nested callbacks in jquery begone!!

A week or two ago I noticed a bunch of people having trouble because of their nested callbacks, or with flow control in general, in jQuery. I said something about this on twitter, saying people should use jQuery’s Deferred object, and several people commented that Deferred is a really difficult concept to explain. I kind of disagree. Or rather, I think the difficulty comes from how we’re trying to explain it. So I wanted to share my experience, which begins not with “Oh jQuery has this new cool Deferred thing I guess I should go figure out WTF that is,” but with me doing lots and lots of nested callbacks.

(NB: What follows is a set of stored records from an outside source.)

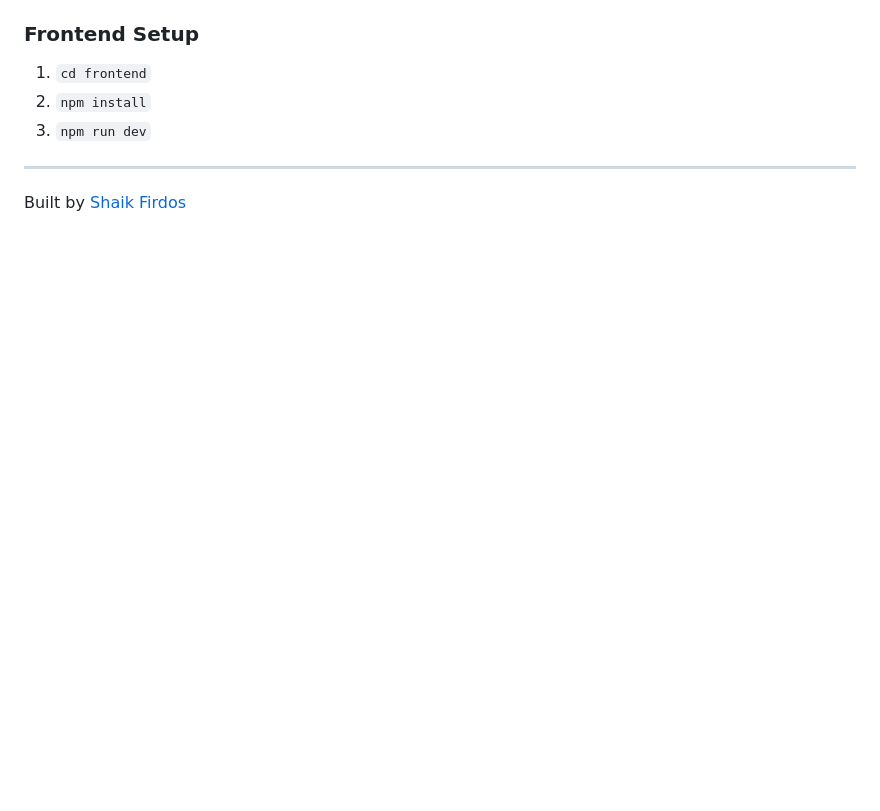
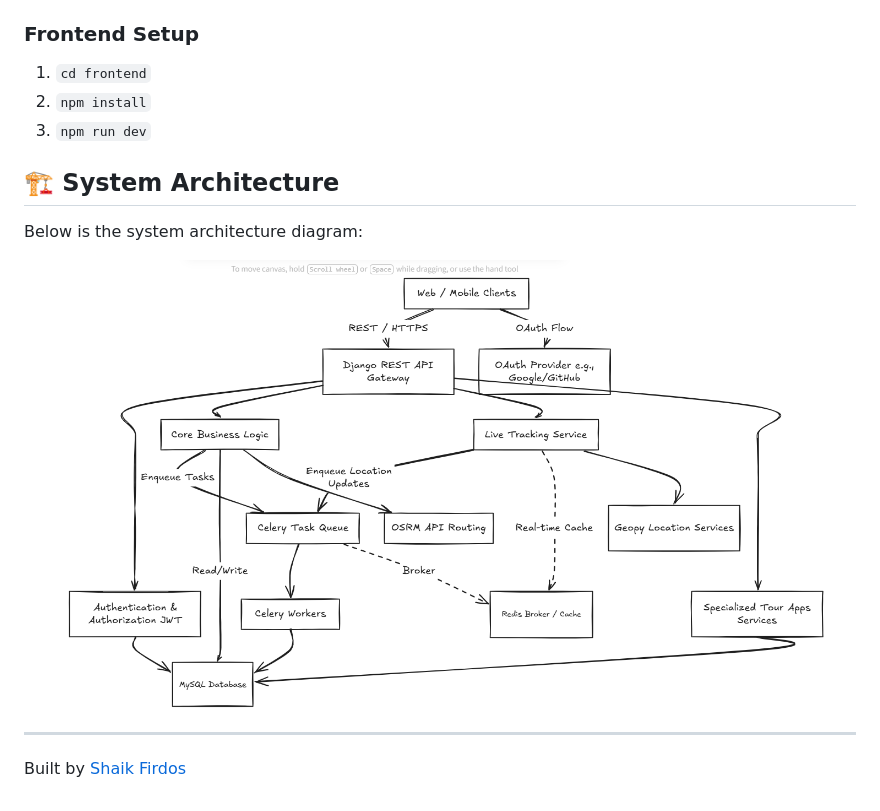
Before and after one commit to SHAIK-FIRDOS-01/Bus-Matrix-Scalable-Transit-Intelligence-Engine, a Markdown page: README.md, the part around one of its changes. Rendered like a GitHub page; pictures changed too: architecture.png (added); blank space fills up the shorter version.

Commit message:
Updated README with new architecture and features

```diff
--- a/README.md
+++ b/README.md
@@ -46,6 +58,12 @@ An architecturally resilient, production-ready system for solving complex transi
 2. `npm install`
 3. `npm run dev`
 
+## 🏗️ System Architecture
+
+Below is the system architecture diagram:
+
+![System Architecture](./architecture.png)
+
 ---
 
 Built by [Shaik Firdos](https://github.com/SHAIK-FIRDOS-01)
```
Also changed, not shown: other parts of README.md (+17 -5 lines), 2 other files.
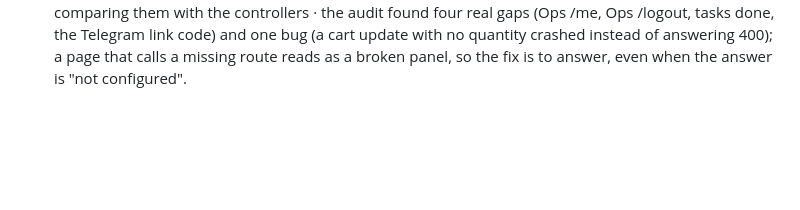
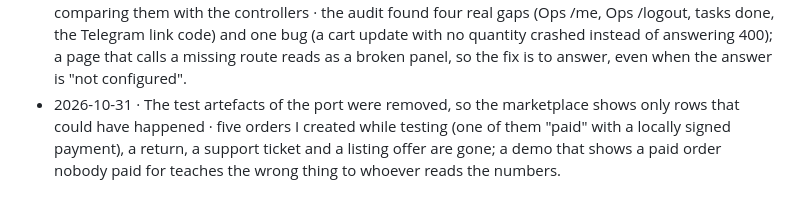
Before and after one commit to sudhakargummepalli/equidron, a Markdown page: docs/DECISIONS.md, the part around the change. Drawn GitHub-style; blank space fills up the shorter version.

Commit message:
﻿Removed the test data the port left behind
- Deleted orders 5-10: five orders created while testing, including the one I captured with a locally
  signed payment and four left in payment_pending. Their items, payments and events went with them.
- Deleted the test return (with its refund), the test support ticket and thread, and the test listing
  submission plus the offer it created, so the shop shows the catalogue as it was.
- Reset returned_qty on order 3, which the test return had changed.
- State now: 4 orders (two per customer, all genuinely captured), 229 active offers, no pending payments,
  no abandoned gateway orders. The owner's order list reads 2, and the Deccan book is offered once at 799.

```diff
--- a/docs/DECISIONS.md
+++ b/docs/DECISIONS.md
@@ -177,3 +177,4 @@ the same commit as the change** (owner's rule, 2026-10-28).
 - 2026-10-31 · A start script loads .env and the Windows root store before launching the Java backend · restarting it by hand twice tonight dropped the Razorpay keys, which silently hid the payment button and looked like a code fault; a start that forgets the environment is a fault of the process, not of the code, so it is scripted. The script is invoked from PowerShell 7, not the older console, which waits on the child's pipes.
 - 2026-10-31 · Payment capture no longer re-verifies the signature, because it does not hold the gateway order id that Razorpay signs · the controller verifies over order|payment with the key secret before capturing, and verifying a second time inside capture used our own numeric order id, so every real payment ended in "The payment signature does not match" after the money had been taken. Verified with a correctly signed payment: verify 200, order confirmed, captured_paise set.
 - 2026-10-31 · Every page call was audited against the Java routes by reading the three front-end files and comparing them with the controllers · the audit found four real gaps (Ops /me, Ops /logout, tasks done, the Telegram link code) and one bug (a cart update with no quantity crashed instead of answering 400); a page that calls a missing route reads as a broken panel, so the fix is to answer, even when the answer is "not configured".
+- 2026-10-31 · The test artefacts of the port were removed, so the marketplace shows only rows that could have happened · five orders I created while testing (one of them "paid" with a locally signed payment), a return, a support ticket and a listing offer are gone; a demo that shows a paid order nobody paid for teaches the wrong thing to whoever reads the numbers.
```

I had this application that needed to send a bunch of updates to the server, and then redraw. The structure of the data being updated was sort of like object.rows[n].images[], and all those pieces – the parent object, each of its rows, and the images for each row if present – had to be updated via their own API calls. So the code looked sort of like this:

app.saveObj = function(obj) {
	obj.rowsToSave = obj.rows.length;
	$.post(someURL,obj,function(data) {
		$.each(obj.rows,function() {
			var row = this;
			row.parentId = data.id;
			obj.imgsToSave += row.imgs.length;
			$.post(otherURL,row,function(data2) {
				$.each(row.imgs,function() {
					this.rowId = data2.id;
					$.post(uploadURL,this,function() {
						obj.imgsToSave--;
						if (obj.imgsToSave == 0) {
							obj.rowsToSave--;
							if (obj.rowsToSave == 0) {
								app.renderObj(obj);
							}
						}
					});
				});
				if (row.imgs.length == 0) {
					obj.rowsToSave--;
					if (obj.rowsToSave == 0) {
						app.renderObj(obj);
					}
				}
			});
		});
	});
};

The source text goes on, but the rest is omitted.